Sharing road important, if not fun
Long-haul truck drivers may be the most under-appreciated people in America.
Many of us had a front-row view of this profession at work over the Thanksgiving holiday, as millions of Americans hit the open road to spend time with friends and family.
Jessamine County residents are no different.
Truck drivers’ ears are probably constantly burning as they take a lot of abuse from fellow motorists.
On the road, no one draws more venom than those behind the wheels of semis. They are either driving too fast, too slow, in the wrong lane, they are impatient, passing too many people, or just generally make motorist in vehicles less than the size of a tank very nervous.
Plus, we have all heard the stereotypes of who a truck driver is: dirty net-backed ball cap, beer gut overflowing worn-out blue jeans, chewing tobacco spit overflowing their lips.
The stereotypes are hurtful and simply not real. Without long-haul truckers, our nation’s economy would essentially grind to a halt.
Today’s truck drivers come from every nationality, gender, race, educational background, socioeconomic status and any other label that society likes to apply to people. Truck drivers are as diverse as America itself.
The freight they haul is essentially the fuel that drives our economy. From food to merchandise to materials for manufacturing and everything in between, the tractor trailers on the road are basically filled with our country’s prosperity.
Does that make it any less stressful when you are cruising down I-75 with a semi skirting across the dotted line on your right side and another barreling down on you from behind? No way. But maybe we can all be a little more understanding that they have a critical job to do and deserve a little more appreciation.
Cue the air horn.

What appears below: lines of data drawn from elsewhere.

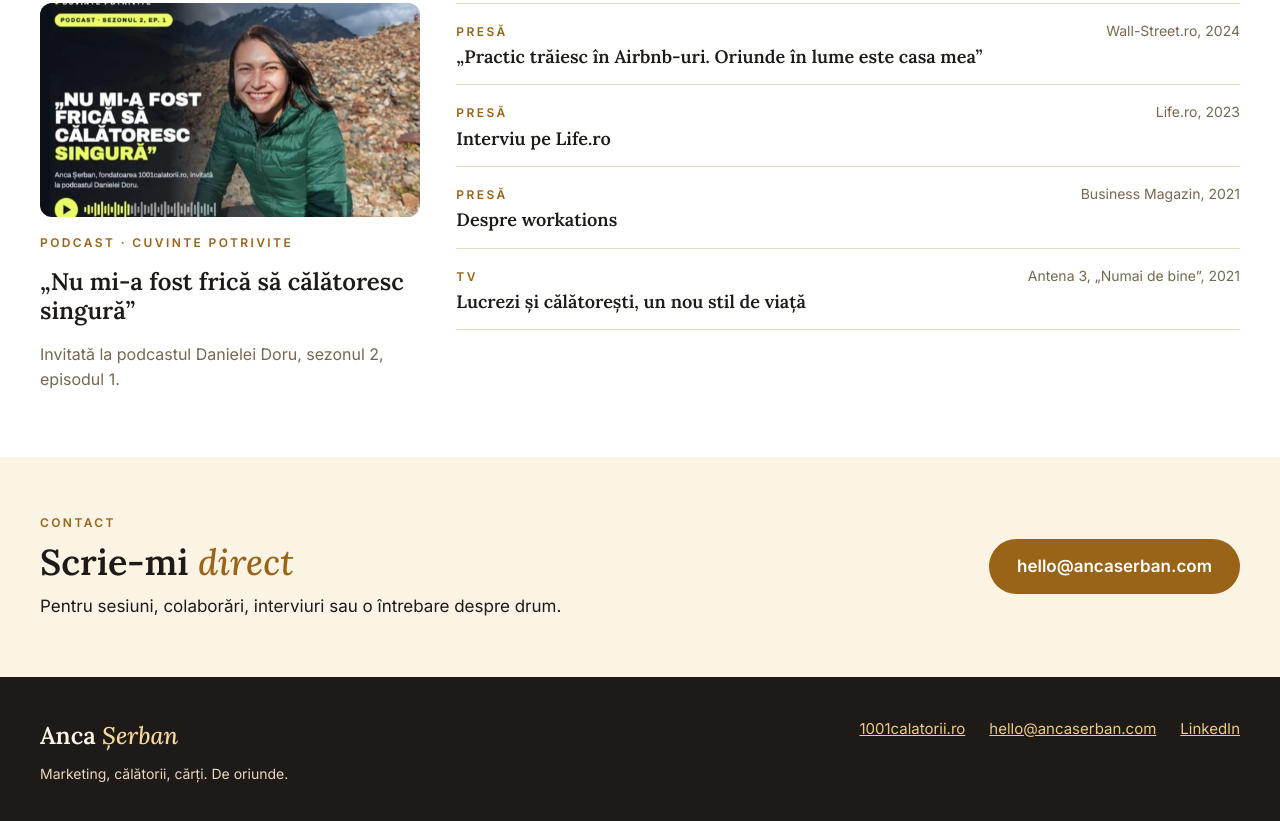
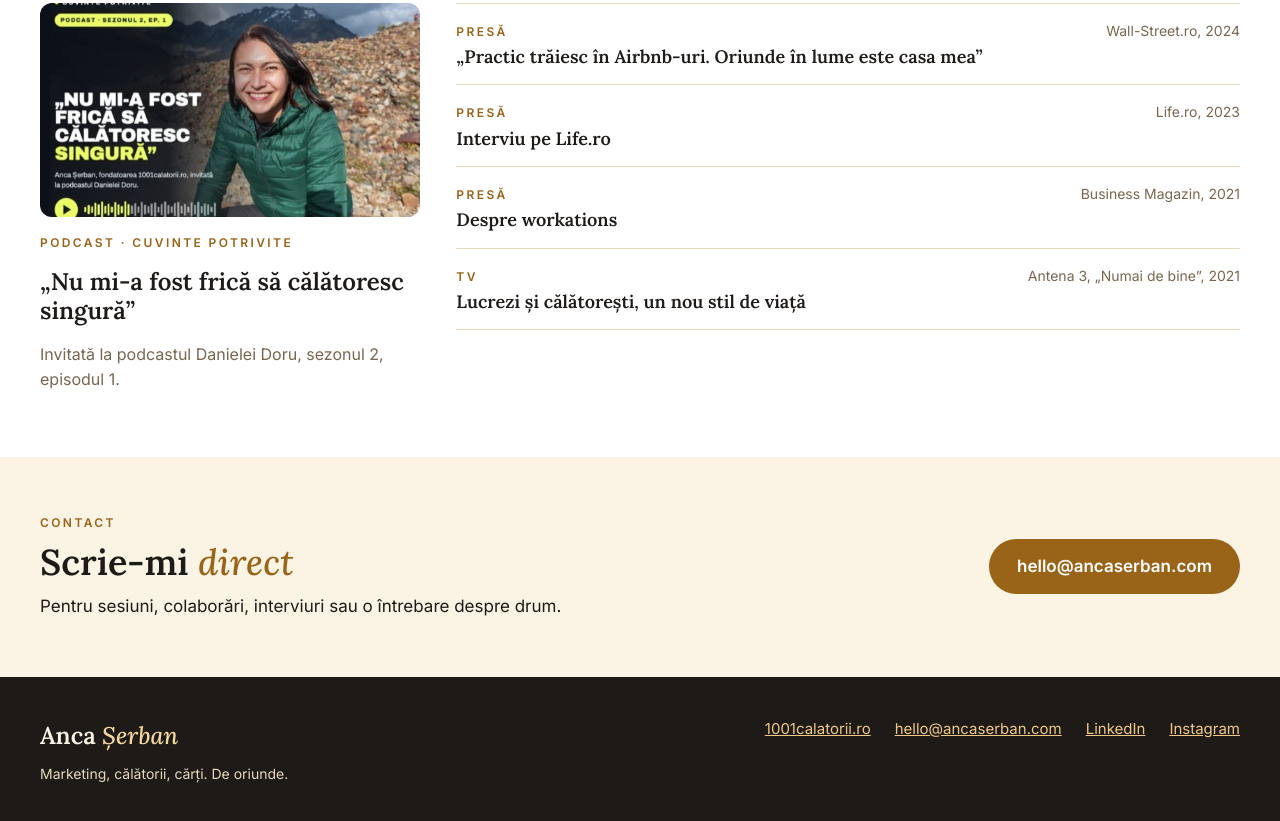
Before and after one commit to ancarserban/ancaserban.com, a plain HTML site: page index.html in a window 1280 px wide. Shown: the part 3248-4069 px from the top of the page. Drawn offline with Linux system fonts and the light colour scheme.

Commit message:
Link Instagram în subsol
Co-Authored-By: Claude Opus 5.5 <noreply@anthropic.com>
Claude-Session: https://claude.ai/code/session_01DJH2K1FcdyN4b1wA33JBja

```diff
--- a/index.html
+++ b/index.html
@@ -266,6 +266,7 @@ html{scroll-behavior:smooth}
 <a href="https://www.1001calatorii.ro" style="color: #f0c987">1001calatorii.ro</a>
 <a href="mailto:hello@ancaserban.com" style="color: #f0c987">hello@ancaserban.com</a>
 <a href="https://www.linkedin.com/in/anca-serban/" style="color: #f0c987">LinkedIn</a>
+<a href="https://www.instagram.com/1001calatorii/" style="color: #f0c987">Instagram</a>
 </nav>
 </div>
 </footer>
```
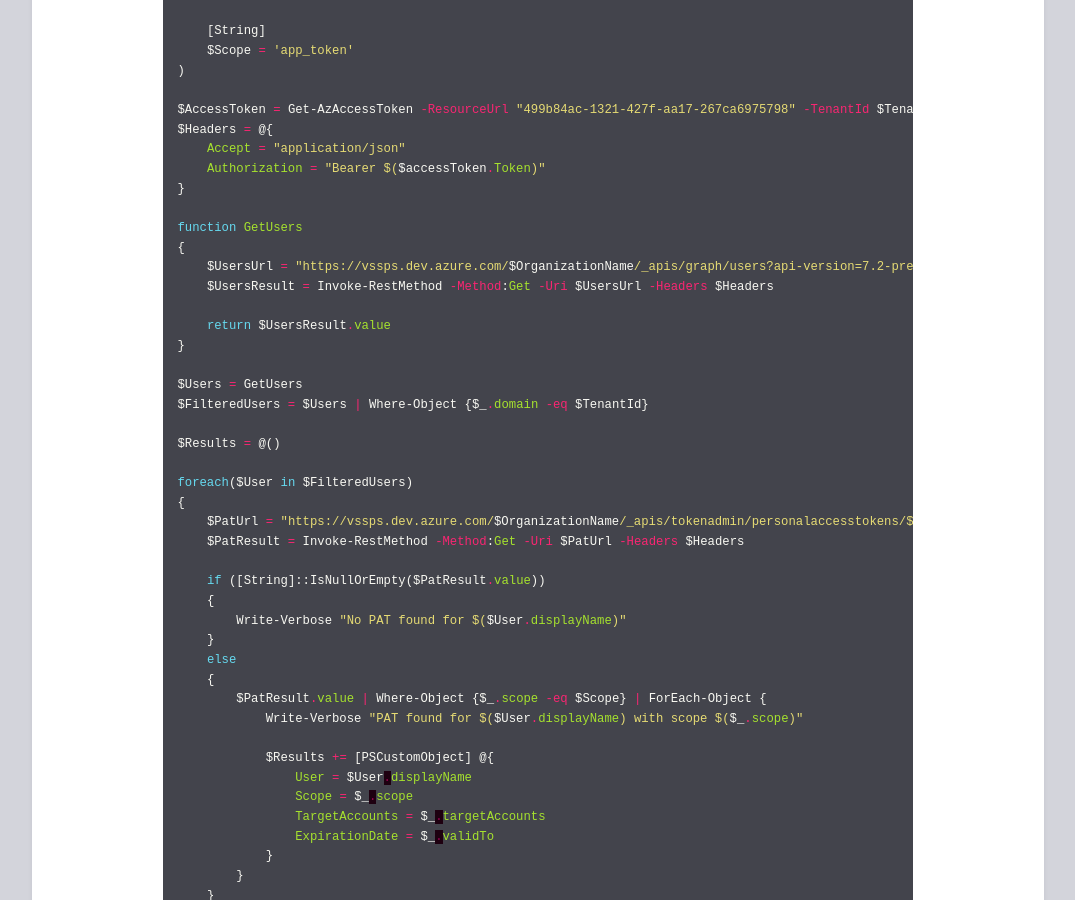
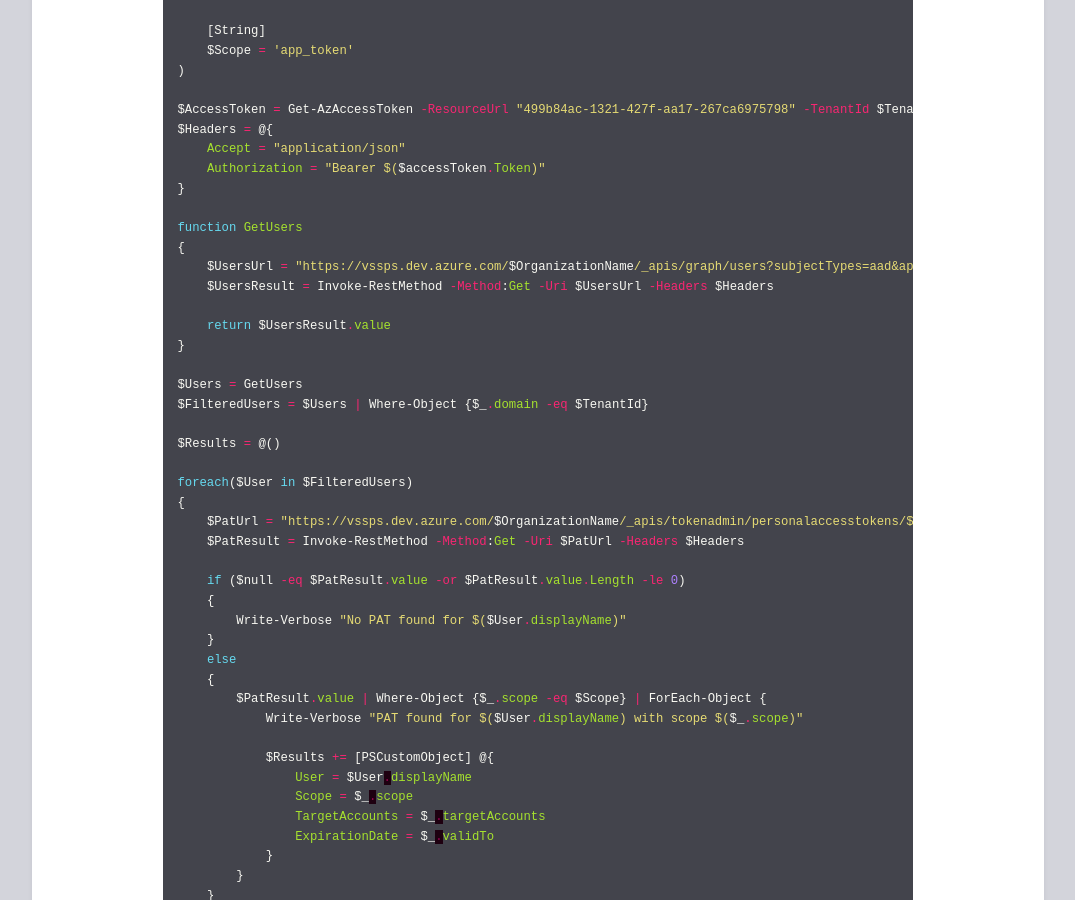
Before and after one commit to remcoeissing/blog, a Jekyll site: the page built from _posts/2023-12-17-finding-azure-devops-full-scoped-pats.md, in a window 1280 px wide and 900 px high, scrolled down 1358 px. Shown: the whole window, without its empty margins (102-1177 px from the left). Built offline with Jekyll 4.4.1, drawn with Linux system fonts in a browser that asks for light colours.

Commit message:
Updated API and null check for finding DevOps PATs

```diff
--- a/_posts/2023-12-17-finding-azure-devops-full-scoped-pats.md
+++ b/_posts/2023-12-17-finding-azure-devops-full-scoped-pats.md
@@ -48,7 +48,7 @@ $Headers = @{
 
 function GetUsers
 {
-    $UsersUrl = "https://vssps.dev.azure.com/$OrganizationName/_apis/graph/users?api-version=7.2-preview.1"
+    $UsersUrl = "https://vssps.dev.azure.com/$OrganizationName/_apis/graph/users?subjectTypes=aad&api-version=7.2-preview.1"
     $UsersResult = Invoke-RestMethod -Method:Get -Uri $UsersUrl -Headers $Headers
 
     return $UsersResult.value
@@ -61,10 +61,10 @@ $Results = @()
 
 foreach($User in $FilteredUsers)
 {
-    $PatUrl = "https://vssps.dev.azure.com/$OrganizationName/_apis/tokenadmin/personalaccesstokens/$($User.descriptor)?api-version=6.0-preview.1"
+    $PatUrl = "https://vssps.dev.azure.com/$OrganizationName/_apis/tokenadmin/personalaccesstokens/$($User.descriptor)?api-version=7.1-preview.1"
     $PatResult = Invoke-RestMethod -Method:Get -Uri $PatUrl -Headers $Headers
 
-    if ([String]::IsNullOrEmpty($PatResult.value))
+    if ($null -eq $PatResult.value -or $PatResult.value.Length -le 0)
     {
         Write-Verbose "No PAT found for $($User.displayName)"
     }
```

Michael Caldwell is publisher of The Jessamine Journal and Jessamine Life magazine. He can be reached at (859) 469-6452 or by email at firstname.lastname@example.org.